Copy, from the listing, every line in which the string "AdminPage" is present.

---------- TASK MATERIAL ----------

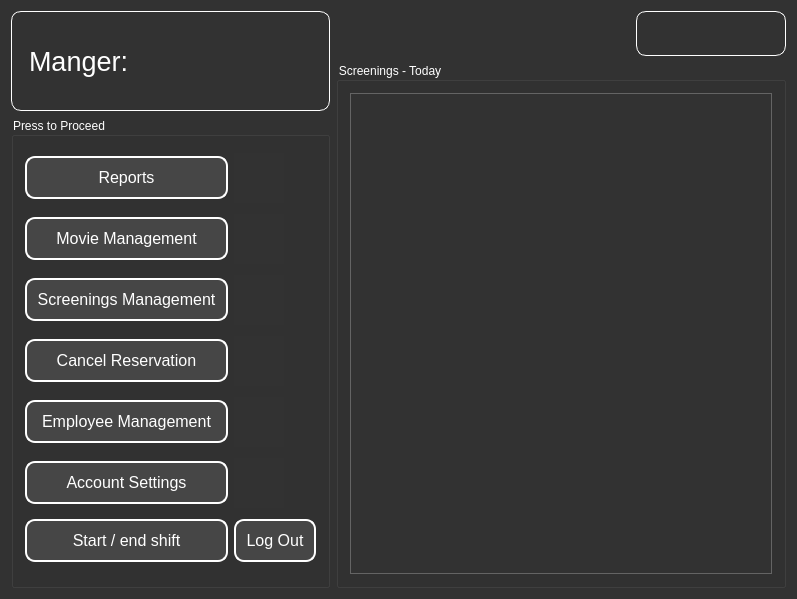
This is AdminPage.ui in JustKoshi/QTCinemaProject as Qt 5 draws it before an edit. The edited form follows.
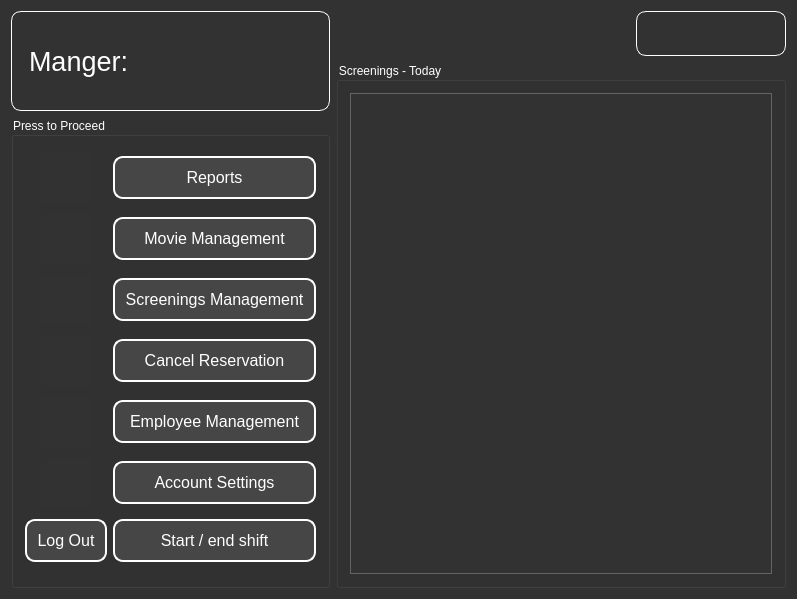
This is the edited form. Icons and pictures are not drawn.

The edit to the form file:
```diff
--- a/AdminPage.ui
+++ b/AdminPage.ui
@@ -72,44 +72,7 @@
         <layout class="QHBoxLayout" name="horizontalLayout_3">
          <item>
           <layout class="QGridLayout" name="gridLayout">
-           <item row="4" column="0">
-            <widget class="QPushButton" name="pushButton_cancel_reservation">
-             <property name="minimumSize">
-              <size>
-               <width>0</width>
-               <height>40</height>
-              </size>
-             </property>
-             <property name="font">
-              <font>
-               <family>Arial</family>
-               <pointsize>-1</pointsize>
-              </font>
-             </property>
-             <property name="styleSheet">
-              <string notr="true">QPushButton {
-            background-color: rgb(70, 70, 70);
-            color: white;
-            border: 2px solid white;
-            border-radius: 10px;
-            padding: 10px;
-            font-size: 16px;
-        }
-        QPushButton:hover {
-            background-color: rgb(90, 90, 90);
-            border: 2px solid rgb(120, 120, 120);
-        }
-        QPushButton:pressed {
-            background-color: rgb(50, 50, 50);
-            border: 2px solid rgb(150, 150, 150);
-        }</string>
-             </property>
-             <property name="text">
-              <string>Cancel Reservation</string>
-             </property>
-            </widget>
-           </item>
-           <item row="7" column="1">
+           <item row="7" column="1" alignment="Qt::AlignHCenter">
             <widget class="QLabel" name="label">
              <property name="minimumSize">
               <size>
@@ -133,7 +96,44 @@
              </property>
             </widget>
            </item>
-           <item row="4" column="1">
+           <item row="8" column="2">
+            <widget class="QPushButton" name="pushButton_checkOut">
+             <property name="minimumSize">
+              <size>
+               <width>0</width>
+               <height>40</height>
+              </size>
+             </property>
+             <property name="font">
+              <font>
+               <family>Arial</family>
+               <pointsize>-1</pointsize>
+              </font>
+             </property>
+             <property name="styleSheet">
+              <string notr="true">QPushButton {
+            background-color: rgb(70, 70, 70);
+            color: white;
+            border: 2px solid white;
+            border-radius: 10px;
+            padding: 10px;
+            font-size: 16px;
+        }
+        QPushButton:hover {
+            background-color: rgb(90, 90, 90);
+            border: 2px solid rgb(120, 120, 120);
+        }
+        QPushButton:pressed {
+            background-color: rgb(50, 50, 50);
+            border: 2px solid rgb(150, 150, 150);
+        }</string>
+             </property>
+             <property name="text">
+              <string>Start / end shift</string>
+             </property>
+            </widget>
+           </item>
+           <item row="4" column="1" alignment="Qt::AlignHCenter">
             <widget class="QLabel" name="label_3">
              <property name="minimumSize">
               <size>
@@ -157,7 +157,7 @@
              </property>
             </widget>
            </item>
-           <item row="0" column="1">
+           <item row="0" column="1" alignment="Qt::AlignHCenter">
             <widget class="QLabel" name="label_5">
              <property name="minimumSize">
               <size>
@@ -181,35 +181,11 @@
              </property>
             </widget>
            </item>
-           <item row="3" column="1">
-            <widget class="QLabel" name="label_4">
-             <property name="minimumSize">
-              <size>
-               <width>50</width>
-               <height>50</height>
-              </size>
-             </property>
-             <property name="maximumSize">
-              <size>
-               <width>50</width>
-               <height>50</height>
-              </size>
-             </property>
-             <property name="styleSheet">
-              <string notr="true">QLabel{
-	image: url(:/LoginScreen/Resource files/icons/2798007.png)
-}</string>
-             </property>
-             <property name="text">
-              <string/>
-             </property>
-            </widget>
-           </item>
-           <item row="2" column="0">
+           <item row="2" column="2">
             <widget class="QPushButton" name="pushButton_movieManager">
              <property name="minimumSize">
               <size>
-               <width>0</width>
+               <width>198</width>
                <height>40</height>
               </size>
              </property>
@@ -242,8 +218,69 @@
              </property>
             </widget>
            </item>
-           <item row="0" column="0">
-            <widget class="QPushButton" name="pushButton_reports">
+           <item row="3" column="1" alignment="Qt::AlignHCenter">
+            <widget class="QLabel" name="label_4">
+             <property name="minimumSize">
+              <size>
+               <width>50</width>
+               <height>50</height>
+              </size>
+             </property>
+             <property name="maximumSize">
+              <size>
+               <width>50</width>
+               <height>50</height>
+              </size>
+             </property>
+             <property name="styleSheet">
+              <string notr="true">QLabel{
+	image: url(:/LoginScreen/Resource files/icons/2798007.png)
+}</string>
+             </property>
+             <property name="text">
+              <string/>
+             </property>
+            </widget>
+           </item>
+           <item row="4" column="2">
+            <widget class="QPushButton" name="pushButton_cancel_reservation">
+             <property name="minimumSize">
+              <size>
+               <width>198</width>
+               <height>40</height>
+              </size>
+             </property>
+             <property name="font">
+              <font>
+               <family>Arial</family>
+               <pointsize>-1</pointsize>
+              </font>
+             </property>
+             <property name="styleSheet">
+              <string notr="true">QPushButton {
+            background-color: rgb(70, 70, 70);
+            color: white;
+            border: 2px solid white;
+            border-radius: 10px;
+            padding: 10px;
+            font-size: 16px;
+        }
+        QPushButton:hover {
+            background-color: rgb(90, 90, 90);
+            border: 2px solid rgb(120, 120, 120);
+        }
+        QPushButton:pressed {
+            background-color: rgb(50, 50, 50);
+            border: 2px solid rgb(150, 150, 150);
+        }</string>
+             </property>
+             <property name="text">
+              <string>Cancel Reservation</string>
+             </property>
+            </widget>
+           </item>
+           <item row="7" column="2">
+            <widget class="QPushButton" name="pushButton_account_settings">
              <property name="minimumSize">
               <size>
                <width>0</width>
@@ -257,7 +294,7 @@
               </font>
              </property>
              <property name="styleSheet">
-              <string notr="true">   QPushButton {
+              <string notr="true">QPushButton {
             background-color: rgb(70, 70, 70);
             color: white;
             border: 2px solid white;
@@ -275,7 +312,7 @@
         }</string>
              </property>
              <property name="text">
-              <string>Reports</string>
+              <string>Account Settings</string>
              </property>
             </widget>
            </item>
@@ -316,109 +353,11 @@
              </property>
             </widget>
            </item>
-           <item row="7" column="0">
-            <widget class="QPushButton" name="pushButton_account_settings">
-             <property name="minimumSize">
-              <size>
-               <width>0</width>
-               <height>40</height>
-              </size>
-             </property>
-             <property name="font">
-              <font>
-               <family>Arial</family>
-               <pointsize>-1</pointsize>
-              </font>
-             </property>
-             <property name="styleSheet">
-              <string notr="true">QPushButton {
-            background-color: rgb(70, 70, 70);
-            color: white;
-            border: 2px solid white;
-            border-radius: 10px;
-            padding: 10px;
-            font-size: 16px;
-        }
-        QPushButton:hover {
-            background-color: rgb(90, 90, 90);
-            border: 2px solid rgb(120, 120, 120);
-        }
-        QPushButton:pressed {
-            background-color: rgb(50, 50, 50);
-            border: 2px solid rgb(150, 150, 150);
-        }</string>
-             </property>
-             <property name="text">
-              <string>Account Settings</string>
-             </property>
-            </widget>
-           </item>
-           <item row="6" column="1">
-            <widget class="QLabel" name="label_2">
-             <property name="minimumSize">
-              <size>
-               <width>50</width>
-               <height>50</height>
-              </size>
-             </property>
-             <property name="maximumSize">
-              <size>
-               <width>50</width>
-               <height>50</height>
-              </size>
-             </property>
-             <property name="styleSheet">
-              <string notr="true">QLabel{
-	image: url(:/LoginScreen/Resource files/icons/app-icon-person.png);
-}</string>
-             </property>
-             <property name="text">
-              <string/>
-             </property>
-            </widget>
-           </item>
-           <item row="8" column="0">
-            <widget class="QPushButton" name="pushButton_checkOut">
-             <property name="minimumSize">
-              <size>
-               <width>0</width>
-               <height>40</height>
-              </size>
-             </property>
-             <property name="font">
-              <font>
-               <family>Arial</family>
-               <pointsize>-1</pointsize>
-              </font>
-             </property>
-             <property name="styleSheet">
-              <string notr="true">QPushButton {
-            background-color: rgb(70, 70, 70);
-            color: white;
-            border: 2px solid white;
-            border-radius: 10px;
-            padding: 10px;
-            font-size: 16px;
-        }
-        QPushButton:hover {
-            background-color: rgb(90, 90, 90);
-            border: 2px solid rgb(120, 120, 120);
-        }
-        QPushButton:pressed {
-            background-color: rgb(50, 50, 50);
-            border: 2px solid rgb(150, 150, 150);
-        }</string>
-             </property>
-             <property name="text">
-              <string>Start / end shift</string>
-             </property>
-            </widget>
-           </item>
-           <item row="6" column="0">
+           <item row="6" column="2">
             <widget class="QPushButton" name="pushButton_employee_manager">
              <property name="minimumSize">
               <size>
-               <width>0</width>
+               <width>198</width>
                <height>40</height>
               </size>
              </property>
@@ -451,7 +390,31 @@
              </property>
             </widget>
            </item>
-           <item row="2" column="1">
+           <item row="6" column="1" alignment="Qt::AlignHCenter">
+            <widget class="QLabel" name="label_2">
+             <property name="minimumSize">
+              <size>
+               <width>50</width>
+               <height>50</height>
+              </size>
+             </property>
+             <property name="maximumSize">
+              <size>
+               <width>50</width>
+               <height>50</height>
+              </size>
+             </property>
+             <property name="styleSheet">
+              <string notr="true">QLabel{
+	image: url(:/LoginScreen/Resource files/icons/app-icon-person.png);
+}</string>
+             </property>
+             <property name="text">
+              <string/>
+             </property>
+            </widget>
+           </item>
+           <item row="2" column="1" alignment="Qt::AlignHCenter">
             <widget class="QLabel" name="label_6">
              <property name="minimumSize">
               <size>
@@ -475,11 +438,11 @@
              </property>
             </widget>
            </item>
-           <item row="3" column="0">
+           <item row="3" column="2">
             <widget class="QPushButton" name="pushButton_screeningManager">
              <property name="minimumSize">
               <size>
-               <width>0</width>
+               <width>198</width>
                <height>40</height>
               </size>
              </property>
@@ -512,6 +475,43 @@
              </property>
             </widget>
            </item>
+           <item row="0" column="2">
+            <widget class="QPushButton" name="pushButton_reports">
+             <property name="minimumSize">
+              <size>
+               <width>198</width>
+               <height>40</height>
+              </size>
+             </property>
+             <property name="font">
+              <font>
+               <family>Arial</family>
+               <pointsize>-1</pointsize>
+              </font>
+             </property>
+             <property name="styleSheet">
+              <string notr="true">   QPushButton {
+            background-color: rgb(70, 70, 70);
+            color: white;
+            border: 2px solid white;
+            border-radius: 10px;
+            padding: 10px;
+            font-size: 16px;
+        }
+        QPushButton:hover {
+            background-color: rgb(90, 90, 90);
+            border: 2px solid rgb(120, 120, 120);
+        }
+        QPushButton:pressed {
+            background-color: rgb(50, 50, 50);
+            border: 2px solid rgb(150, 150, 150);
+        }</string>
+             </property>
+             <property name="text">
+              <string>Reports</string>
+             </property>
+            </widget>
+           </item>
           </layout>
          </item>
         </layout>
```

----------

# SOLUTION TO THIS PROBLEM
This is AdminPage.ui in JustKoshi/QTCinemaProject as Qt 5 draws it before an edit. The edited form follows.
--- a/AdminPage.ui
+++ b/AdminPage.ui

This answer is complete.